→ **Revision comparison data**
* * *
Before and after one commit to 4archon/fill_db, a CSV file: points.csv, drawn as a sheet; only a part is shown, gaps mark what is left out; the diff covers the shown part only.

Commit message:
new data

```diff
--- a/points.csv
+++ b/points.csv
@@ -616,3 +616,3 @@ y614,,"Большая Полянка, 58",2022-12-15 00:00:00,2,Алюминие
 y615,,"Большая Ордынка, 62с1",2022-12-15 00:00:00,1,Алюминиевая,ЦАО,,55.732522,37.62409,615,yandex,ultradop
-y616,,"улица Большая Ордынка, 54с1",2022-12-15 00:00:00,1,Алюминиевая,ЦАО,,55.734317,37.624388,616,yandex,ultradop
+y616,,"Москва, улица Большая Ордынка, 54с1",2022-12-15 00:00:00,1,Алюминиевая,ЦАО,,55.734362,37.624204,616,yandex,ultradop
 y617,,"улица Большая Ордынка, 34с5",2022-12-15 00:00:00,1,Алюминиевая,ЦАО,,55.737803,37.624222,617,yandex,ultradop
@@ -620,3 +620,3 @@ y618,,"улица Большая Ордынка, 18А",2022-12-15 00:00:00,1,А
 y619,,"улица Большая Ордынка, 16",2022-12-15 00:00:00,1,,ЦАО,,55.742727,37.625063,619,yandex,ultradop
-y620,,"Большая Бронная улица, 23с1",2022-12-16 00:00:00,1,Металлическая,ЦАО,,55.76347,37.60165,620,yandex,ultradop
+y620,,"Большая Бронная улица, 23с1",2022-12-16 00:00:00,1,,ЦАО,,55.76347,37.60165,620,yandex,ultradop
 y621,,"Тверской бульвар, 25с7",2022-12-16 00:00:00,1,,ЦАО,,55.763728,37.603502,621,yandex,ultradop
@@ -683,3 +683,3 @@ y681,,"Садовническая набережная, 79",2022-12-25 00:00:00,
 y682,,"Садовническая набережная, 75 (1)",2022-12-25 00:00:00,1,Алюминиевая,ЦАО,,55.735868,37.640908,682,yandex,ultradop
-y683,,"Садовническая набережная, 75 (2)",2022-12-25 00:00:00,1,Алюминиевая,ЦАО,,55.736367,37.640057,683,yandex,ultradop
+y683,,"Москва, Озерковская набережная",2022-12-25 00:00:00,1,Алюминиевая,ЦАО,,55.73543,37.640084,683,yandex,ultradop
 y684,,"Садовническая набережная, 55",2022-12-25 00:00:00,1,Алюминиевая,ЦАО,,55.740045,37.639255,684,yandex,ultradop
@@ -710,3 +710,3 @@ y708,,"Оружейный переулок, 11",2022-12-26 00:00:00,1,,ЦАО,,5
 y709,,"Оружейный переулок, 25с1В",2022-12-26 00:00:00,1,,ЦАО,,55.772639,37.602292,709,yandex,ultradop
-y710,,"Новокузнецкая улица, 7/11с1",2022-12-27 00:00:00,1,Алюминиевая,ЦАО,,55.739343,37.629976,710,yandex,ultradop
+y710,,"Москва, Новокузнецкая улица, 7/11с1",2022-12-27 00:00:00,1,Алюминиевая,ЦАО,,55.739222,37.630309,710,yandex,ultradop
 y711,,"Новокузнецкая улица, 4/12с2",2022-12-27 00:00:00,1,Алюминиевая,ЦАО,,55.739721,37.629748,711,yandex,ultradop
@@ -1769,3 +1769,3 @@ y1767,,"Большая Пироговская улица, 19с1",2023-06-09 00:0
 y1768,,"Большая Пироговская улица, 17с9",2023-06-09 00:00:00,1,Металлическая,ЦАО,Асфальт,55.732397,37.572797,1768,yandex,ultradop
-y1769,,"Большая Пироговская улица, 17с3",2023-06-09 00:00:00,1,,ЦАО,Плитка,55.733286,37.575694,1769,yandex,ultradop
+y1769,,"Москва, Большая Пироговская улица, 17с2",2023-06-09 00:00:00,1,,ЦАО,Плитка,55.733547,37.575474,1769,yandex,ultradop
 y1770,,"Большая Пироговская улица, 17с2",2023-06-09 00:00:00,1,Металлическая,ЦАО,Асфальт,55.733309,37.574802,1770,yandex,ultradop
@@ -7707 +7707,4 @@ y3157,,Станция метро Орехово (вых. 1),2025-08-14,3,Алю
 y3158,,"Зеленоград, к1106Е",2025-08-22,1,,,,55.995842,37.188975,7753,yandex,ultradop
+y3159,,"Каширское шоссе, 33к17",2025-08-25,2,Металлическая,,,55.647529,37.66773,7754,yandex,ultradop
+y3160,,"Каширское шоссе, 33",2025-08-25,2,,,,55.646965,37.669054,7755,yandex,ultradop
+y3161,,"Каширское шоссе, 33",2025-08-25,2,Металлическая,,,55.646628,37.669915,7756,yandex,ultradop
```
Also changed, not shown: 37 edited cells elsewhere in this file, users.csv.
* * *
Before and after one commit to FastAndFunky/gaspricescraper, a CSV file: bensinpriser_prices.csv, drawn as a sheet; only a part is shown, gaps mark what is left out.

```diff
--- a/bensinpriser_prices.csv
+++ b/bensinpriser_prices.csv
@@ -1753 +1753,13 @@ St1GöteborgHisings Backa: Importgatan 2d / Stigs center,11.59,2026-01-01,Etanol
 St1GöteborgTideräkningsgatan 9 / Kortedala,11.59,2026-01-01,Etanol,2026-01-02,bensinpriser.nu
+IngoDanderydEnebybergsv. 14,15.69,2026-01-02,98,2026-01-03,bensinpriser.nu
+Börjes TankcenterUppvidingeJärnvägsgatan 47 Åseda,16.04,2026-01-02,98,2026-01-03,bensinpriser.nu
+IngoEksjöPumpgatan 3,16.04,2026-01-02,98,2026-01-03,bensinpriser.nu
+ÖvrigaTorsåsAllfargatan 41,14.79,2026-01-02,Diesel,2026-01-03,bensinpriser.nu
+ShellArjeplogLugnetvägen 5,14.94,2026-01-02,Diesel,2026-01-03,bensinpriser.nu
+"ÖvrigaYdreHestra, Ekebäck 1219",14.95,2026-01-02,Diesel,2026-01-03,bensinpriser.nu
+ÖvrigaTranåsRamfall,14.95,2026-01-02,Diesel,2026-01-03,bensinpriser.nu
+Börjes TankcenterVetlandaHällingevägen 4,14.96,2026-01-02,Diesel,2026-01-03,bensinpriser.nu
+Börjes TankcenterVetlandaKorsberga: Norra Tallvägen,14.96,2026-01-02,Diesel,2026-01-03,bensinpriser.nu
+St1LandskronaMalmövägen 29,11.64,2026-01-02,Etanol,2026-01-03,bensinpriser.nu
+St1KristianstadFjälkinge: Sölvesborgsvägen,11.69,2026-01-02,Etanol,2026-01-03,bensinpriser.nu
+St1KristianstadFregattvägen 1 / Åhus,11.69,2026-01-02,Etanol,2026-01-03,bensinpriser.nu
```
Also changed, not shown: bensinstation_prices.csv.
* * *
→ **Problem**
Look through the records and copy down every line that holds "points".

→ **Exercise answer**
Before and after one commit to 4archon/fill_db, a CSV file: points.csv, drawn as a sheet; only a part is shown, gaps mark what is left out; the diff covers the shown part only.
--- a/points.csv
+++ b/points.csv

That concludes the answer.